(DATA IN THIS EXERCISE)

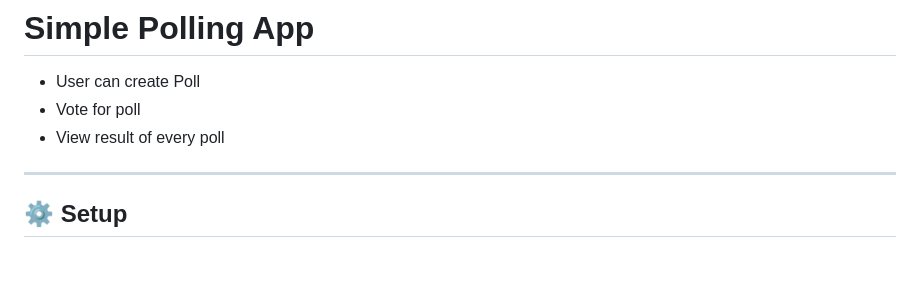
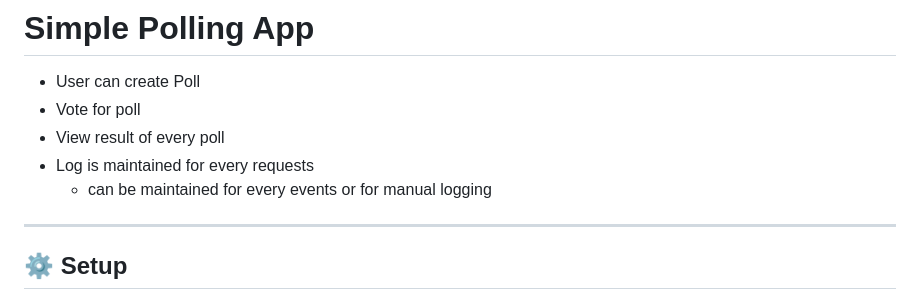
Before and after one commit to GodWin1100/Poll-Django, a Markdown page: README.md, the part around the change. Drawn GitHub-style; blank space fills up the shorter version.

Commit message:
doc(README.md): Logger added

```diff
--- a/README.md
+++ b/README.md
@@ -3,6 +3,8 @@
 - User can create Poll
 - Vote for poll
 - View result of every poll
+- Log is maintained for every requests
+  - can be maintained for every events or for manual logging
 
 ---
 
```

(End DATA IN THIS EXERCISE)

> ACTIVITY:
Every entry must be retyped exactly, with the pictures removed.

> RESULT FOR THIS TASK:
Before and after one commit to GodWin1100/Poll-Django, a Markdown page: README.md, the part around the change. Drawn GitHub-style; blank space fills up the shorter version.

Commit message:
doc(README.md): Logger added

```diff
--- a/README.md
+++ b/README.md
@@ -3,6 +3,8 @@
 - User can create Poll
 - Vote for poll
 - View result of every poll
+- Log is maintained for every requests
+  - can be maintained for every events or for manual logging
 
 ---
 
```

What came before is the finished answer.